When you have been out of education for a while, making the transition back in can be a daunting process. Though the thought may be exciting, you may also be feeling very anxious about studying at University level. Support is available to those that need it. You might also be glad to know you wont be the only mature student studying for the first time since school. Mature students also tend to work much harder than everyone else.
Many of the younger students will not have the same life experiences or outlook on life that you have gained.
#1 Time Management
This is one of the main things any student has to manage, especially mature students. Whether you are part-time or full-time, you may have other responsibilities such as work, children. Splitting your time equally between studies and personal life is critical.
When you get a study planner, split the workload into manageable sections and then add personal life around that.
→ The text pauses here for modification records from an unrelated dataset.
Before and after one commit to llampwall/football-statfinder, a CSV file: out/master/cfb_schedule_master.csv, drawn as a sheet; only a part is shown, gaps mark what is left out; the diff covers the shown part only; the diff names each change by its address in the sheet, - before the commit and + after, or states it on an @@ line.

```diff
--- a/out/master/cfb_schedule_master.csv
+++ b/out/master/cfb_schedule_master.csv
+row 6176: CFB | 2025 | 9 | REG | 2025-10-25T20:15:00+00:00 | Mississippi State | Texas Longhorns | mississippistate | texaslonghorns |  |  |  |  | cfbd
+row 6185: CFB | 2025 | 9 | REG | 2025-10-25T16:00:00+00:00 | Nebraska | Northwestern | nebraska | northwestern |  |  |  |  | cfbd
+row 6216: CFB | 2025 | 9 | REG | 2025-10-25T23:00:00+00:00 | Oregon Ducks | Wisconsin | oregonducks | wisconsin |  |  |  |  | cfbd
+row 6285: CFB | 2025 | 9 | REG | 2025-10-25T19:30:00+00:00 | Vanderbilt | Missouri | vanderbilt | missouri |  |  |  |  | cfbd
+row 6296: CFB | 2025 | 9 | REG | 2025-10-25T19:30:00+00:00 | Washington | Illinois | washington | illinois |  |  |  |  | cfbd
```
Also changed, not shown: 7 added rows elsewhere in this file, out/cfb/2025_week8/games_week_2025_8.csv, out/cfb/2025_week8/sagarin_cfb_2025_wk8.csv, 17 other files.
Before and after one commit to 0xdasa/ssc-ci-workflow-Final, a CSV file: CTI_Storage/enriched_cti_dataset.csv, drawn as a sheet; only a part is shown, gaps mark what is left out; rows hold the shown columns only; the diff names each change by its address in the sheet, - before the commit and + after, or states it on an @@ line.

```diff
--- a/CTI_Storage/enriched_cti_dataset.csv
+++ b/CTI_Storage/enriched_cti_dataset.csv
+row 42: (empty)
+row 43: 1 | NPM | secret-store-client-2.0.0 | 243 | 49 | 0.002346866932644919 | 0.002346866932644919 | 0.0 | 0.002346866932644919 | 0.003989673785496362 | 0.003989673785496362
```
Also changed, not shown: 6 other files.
Weekly wall planners are an essential piece of kit in the student arsenal. I recommend getting the whiteboard versions with the extra “to-do’s” and “Don’t Forget” spaces on the bottom. Having your full week written out on the wall is a fantastic way to break up modules and time. It also ensures you do not miss anything such as an assignment. If you also use the tick spaces on the bottom, you can mark off what you have done and physically see what is left to do.
You can pickup wall planners from any craft shop, or even Ebay! They cost between £5-£15 depending on size and features.
#2 Study Techniques
There are a lot of study techniques for mature students. I might create another topic on this since the list is quite vast. I feel it would need a whole new post of it’s own. However, I will cover a couple of them.
You will need to tryout a method that works for you. What works for you may not work for the next person. Everybody has their own unique spin on study techniques.
The Pomodoro technique came about in the late 80’s. It involved getting an Egg timer or something similar (even your phone!). You decide on the task you want to carry out. Set the timer for 25 minutes, then get to work until the timer rings! Once the timer rings you take a short 5 minute break. Use this time to decide on the next task. You repeat this four times and take a 30-minute break. If you complete the task before the timer ends. Dedicate that time to back-learning and go through the tougher material.
This method works really well since consistently learning the same subject or topic, does not sink in. It is scientifically proven that regular breaks with short bursts of learning works better.
It is very tempting to get stuck into more than one module at a time. Multi-tasking is a students enemy. Using the weekly planner method above will help you avoid over-lapping and running into the danger zone of multi-tasking. Once you start trying to juggle two tasks together, things will get very messy indeed!
Use the above weekly planner to plan ahead, space your modules out. Don’t try and run two tasks along side each other. You will get confused and bogged down.
Mind maps are a fantastic way to visualize ideas and brainstorm for projects. It is also a way of getting ideas that are stuck in your head down on paper. You start with one main idea. For example a topic for a blog post, then jot down all of your creative ideas using the branches. You can also color code them.
I actually use mind mapping to look for topics to write on this very blog. I start with one main idea then work downwards, eventually I have around 20-30 post topics.
#3 Study Space
A study space away from all distractions is essential for learning. You want to aim for as little distraction as possible. Some students listen to music, which is fine, it helps some but not others. Try to use this space as a mobile-free area. Statistics show, we check our phones every 12 minutes. That is up to 80 times a day!
Try to create a quite space in the home away from everything. Convert a spare room and try to make it as cosy as possible. Only use this space solely for studying. Do not eat or read newspapers in your study space. If you keep this all separate your brain will subconsciously know it is for getting stuck into Uni work only.
This is my top 3 study tips for mature students. Simple yet very effective. The main things you want to keep in mind here is focus. The 3 tips is enough to get you started on the road to learning. It can be a little strange to adapt the methods at first. Without any sort of structure in our Uni life, things would be very difficult. The work is tough enough as it is without having to deal with lack of structure.